[Change listing data]

*** Begin section ***

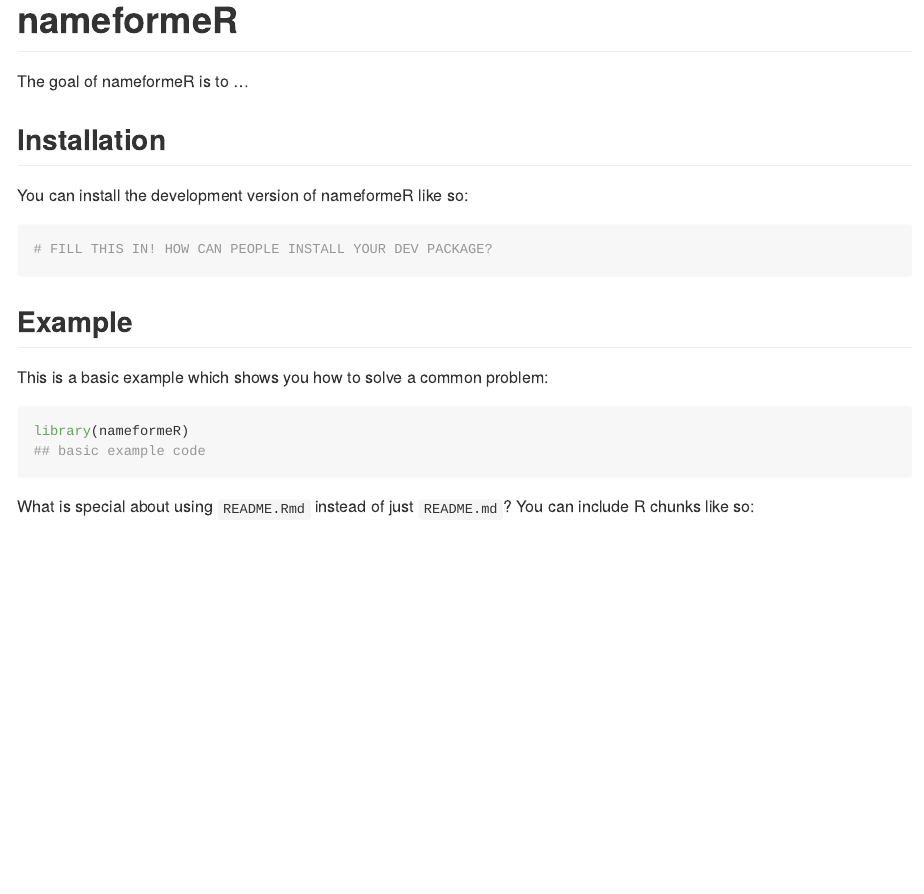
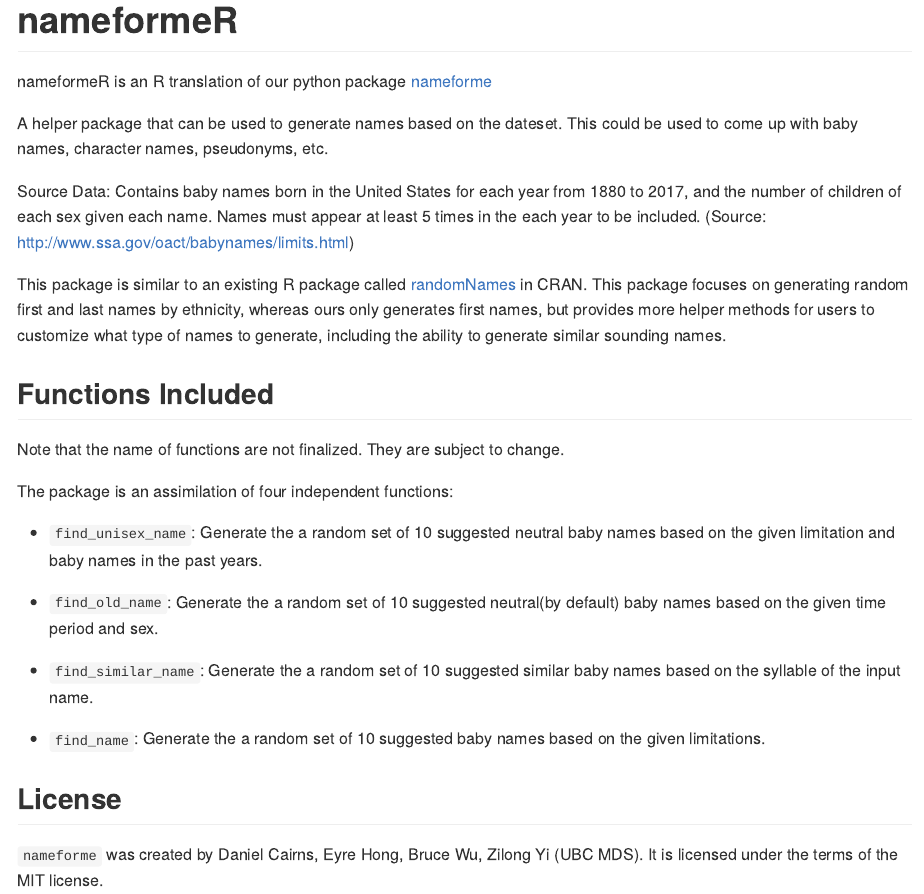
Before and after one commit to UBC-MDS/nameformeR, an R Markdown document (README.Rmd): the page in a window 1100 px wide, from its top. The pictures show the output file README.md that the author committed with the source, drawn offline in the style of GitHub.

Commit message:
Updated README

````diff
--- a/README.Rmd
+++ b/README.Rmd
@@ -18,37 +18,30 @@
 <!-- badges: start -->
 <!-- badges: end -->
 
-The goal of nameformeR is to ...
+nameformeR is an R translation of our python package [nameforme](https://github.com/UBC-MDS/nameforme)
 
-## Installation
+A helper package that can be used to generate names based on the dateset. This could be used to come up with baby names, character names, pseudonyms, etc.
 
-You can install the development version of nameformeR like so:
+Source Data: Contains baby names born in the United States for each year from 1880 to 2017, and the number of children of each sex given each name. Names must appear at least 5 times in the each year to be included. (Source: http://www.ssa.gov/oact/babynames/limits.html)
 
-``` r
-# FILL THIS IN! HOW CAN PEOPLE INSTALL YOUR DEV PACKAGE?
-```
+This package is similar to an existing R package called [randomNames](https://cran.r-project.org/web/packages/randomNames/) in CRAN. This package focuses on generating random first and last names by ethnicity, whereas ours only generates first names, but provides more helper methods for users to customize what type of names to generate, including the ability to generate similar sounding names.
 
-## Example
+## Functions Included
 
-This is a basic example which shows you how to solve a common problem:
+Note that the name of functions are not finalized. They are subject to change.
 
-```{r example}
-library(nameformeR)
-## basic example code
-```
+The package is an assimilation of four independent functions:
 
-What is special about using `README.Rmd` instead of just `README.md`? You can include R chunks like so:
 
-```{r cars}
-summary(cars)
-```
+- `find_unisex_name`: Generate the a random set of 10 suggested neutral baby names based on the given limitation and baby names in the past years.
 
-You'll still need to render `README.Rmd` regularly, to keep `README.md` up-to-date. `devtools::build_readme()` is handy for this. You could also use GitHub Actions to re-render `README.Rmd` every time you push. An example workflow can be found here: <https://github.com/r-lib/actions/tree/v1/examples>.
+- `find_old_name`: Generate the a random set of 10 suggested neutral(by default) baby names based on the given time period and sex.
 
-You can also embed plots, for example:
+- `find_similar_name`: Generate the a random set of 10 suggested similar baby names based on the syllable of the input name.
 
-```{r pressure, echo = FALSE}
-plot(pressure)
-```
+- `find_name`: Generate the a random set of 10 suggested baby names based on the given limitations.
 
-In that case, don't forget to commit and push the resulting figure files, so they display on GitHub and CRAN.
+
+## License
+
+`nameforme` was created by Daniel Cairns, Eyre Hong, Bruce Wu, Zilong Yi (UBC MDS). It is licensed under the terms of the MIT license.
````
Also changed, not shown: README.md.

*** End section ***

* Required work: A word-for-word copy of the records is required. Leave out every picture.

* Answer to this task:
Before and after one commit to UBC-MDS/nameformeR, an R Markdown document (README.Rmd): the page in a window 1100 px wide, from its top. The pictures show the output file README.md that the author committed with the source, drawn offline in the style of GitHub.

Commit message:
Updated README

````diff
--- a/README.Rmd
+++ b/README.Rmd
@@ -18,37 +18,30 @@
 <!-- badges: start -->
 <!-- badges: end -->
 
-The goal of nameformeR is to ...
+nameformeR is an R translation of our python package [nameforme](https://github.com/UBC-MDS/nameforme)
 
-## Installation
+A helper package that can be used to generate names based on the dateset. This could be used to come up with baby names, character names, pseudonyms, etc.
 
-You can install the development version of nameformeR like so:
+Source Data: Contains baby names born in the United States for each year from 1880 to 2017, and the number of children of each sex given each name. Names must appear at least 5 times in the each year to be included. (Source: http://www.ssa.gov/oact/babynames/limits.html)
 
-``` r
-# FILL THIS IN! HOW CAN PEOPLE INSTALL YOUR DEV PACKAGE?
-```
+This package is similar to an existing R package called [randomNames](https://cran.r-project.org/web/packages/randomNames/) in CRAN. This package focuses on generating random first and last names by ethnicity, whereas ours only generates first names, but provides more helper methods for users to customize what type of names to generate, including the ability to generate similar sounding names.
 
-## Example
+## Functions Included
 
-This is a basic example which shows you how to solve a common problem:
+Note that the name of functions are not finalized. They are subject to change.
 
-```{r example}
-library(nameformeR)
-## basic example code
-```
+The package is an assimilation of four independent functions:
 
-What is special about using `README.Rmd` instead of just `README.md`? You can include R chunks like so:
 
-```{r cars}
-summary(cars)
-```
+- `find_unisex_name`: Generate the a random set of 10 suggested neutral baby names based on the given limitation and baby names in the past years.
 
-You'll still need to render `README.Rmd` regularly, to keep `README.md` up-to-date. `devtools::build_readme()` is handy for this. You could also use GitHub Actions to re-render `README.Rmd` every time you push. An example workflow can be found here: <https://github.com/r-lib/actions/tree/v1/examples>.
+- `find_old_name`: Generate the a random set of 10 suggested neutral(by default) baby names based on the given time period and sex.
 
-You can also embed plots, for example:
+- `find_similar_name`: Generate the a random set of 10 suggested similar baby names based on the syllable of the input name.
 
-```{r pressure, echo = FALSE}
-plot(pressure)
-```
+- `find_name`: Generate the a random set of 10 suggested baby names based on the given limitations.
 
-In that case, don't forget to commit and push the resulting figure files, so they display on GitHub and CRAN.
+
+## License
+
+`nameforme` was created by Daniel Cairns, Eyre Hong, Bruce Wu, Zilong Yi (UBC MDS). It is licensed under the terms of the MIT license.
````
Also changed, not shown: README.md.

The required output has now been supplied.